Investing

Kobe Bryant could have become better at investing than basketball, says 76ers co-owner

Key Points
  • Kobe Bryant's investment career could have been better then his basketball career, Philadelphia 76ers partner Michael Rubin said.
  • "What made him successful on the court ... is the same thing I saw from him in business," the billionaire entrepreneur told CNBC on Friday.

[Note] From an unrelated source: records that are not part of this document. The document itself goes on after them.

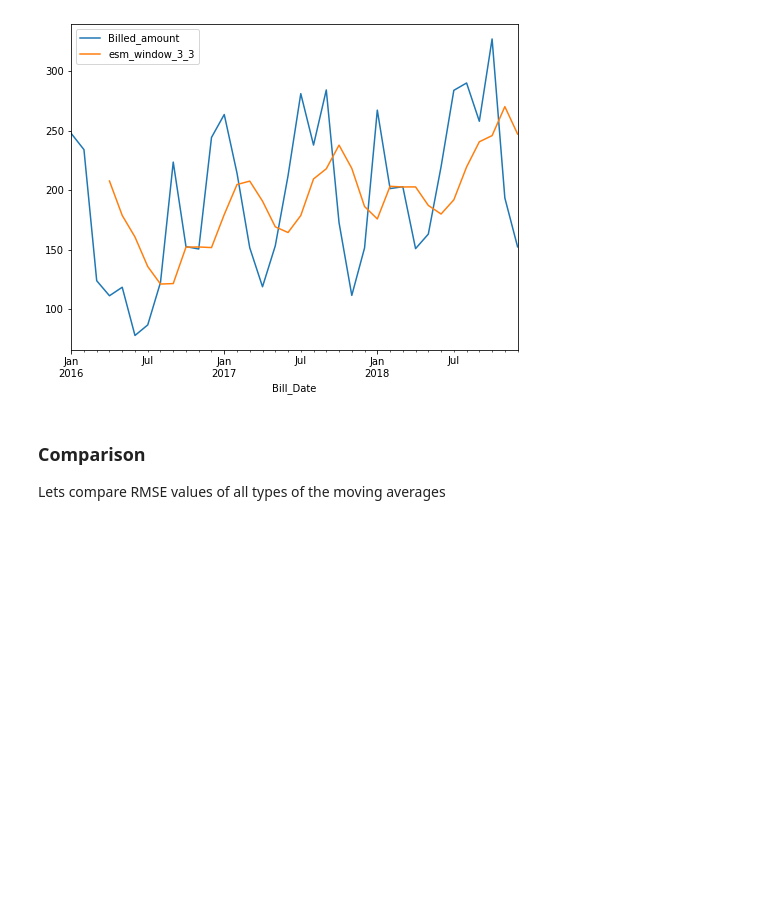
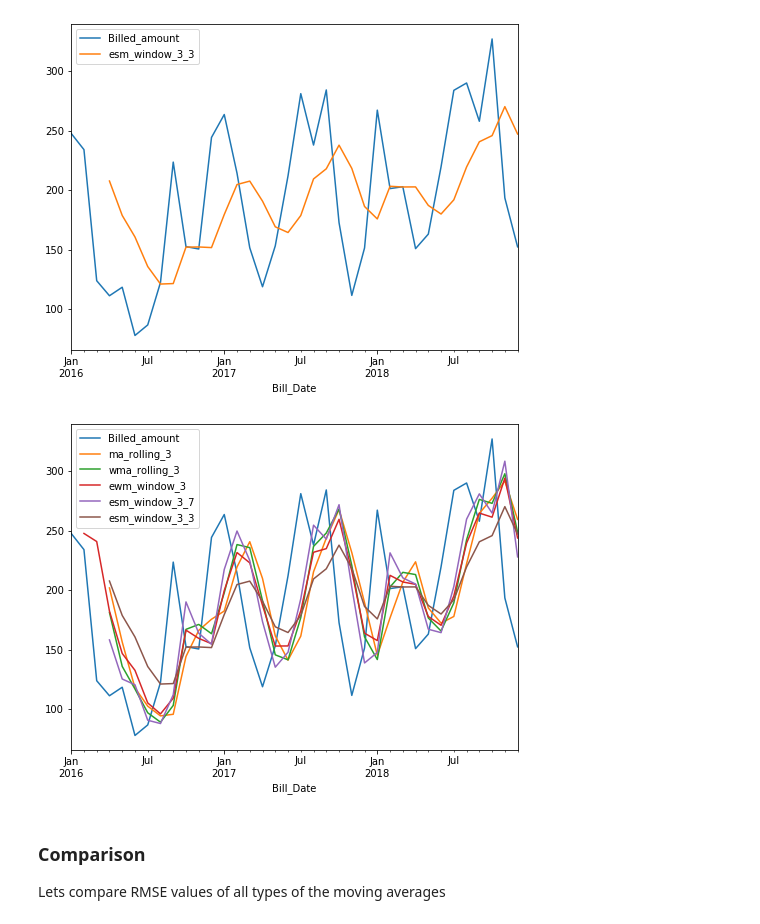
Before and after one commit to jaysmitjadhav/Time-Series-Forecasting, a Jupyter notebook: Moving Averages.ipynb, the cells around one changed output. Saved outputs shown, nothing was run; the diff lists cells and outputs as text; code cells hidden in the pictures; blank space fills up the shorter version.

```diff
--- a/Moving Averages.ipynb
+++ b/Moving Averages.ipynb
@@ -232,6 +232,10 @@ ec_2018['esm_window_3_3'] = ec_2018['Billed_amount'].ewm(alpha=0.3, adjust=False
 ec_2018[['Billed_amount', 'esm_window_3_3']].plot();
 # %% [output]
 [figure]
+# %%
+ec_2018.plot();
+# %% [output]
+[figure, added]
 # %% [markdown]
 ### Comparison
 
```
Also changed, not shown: parts of 1 cell of this notebook.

  • "I said back in 2013, 'This guy's second act is going to be better than his first act,'" said Rubin.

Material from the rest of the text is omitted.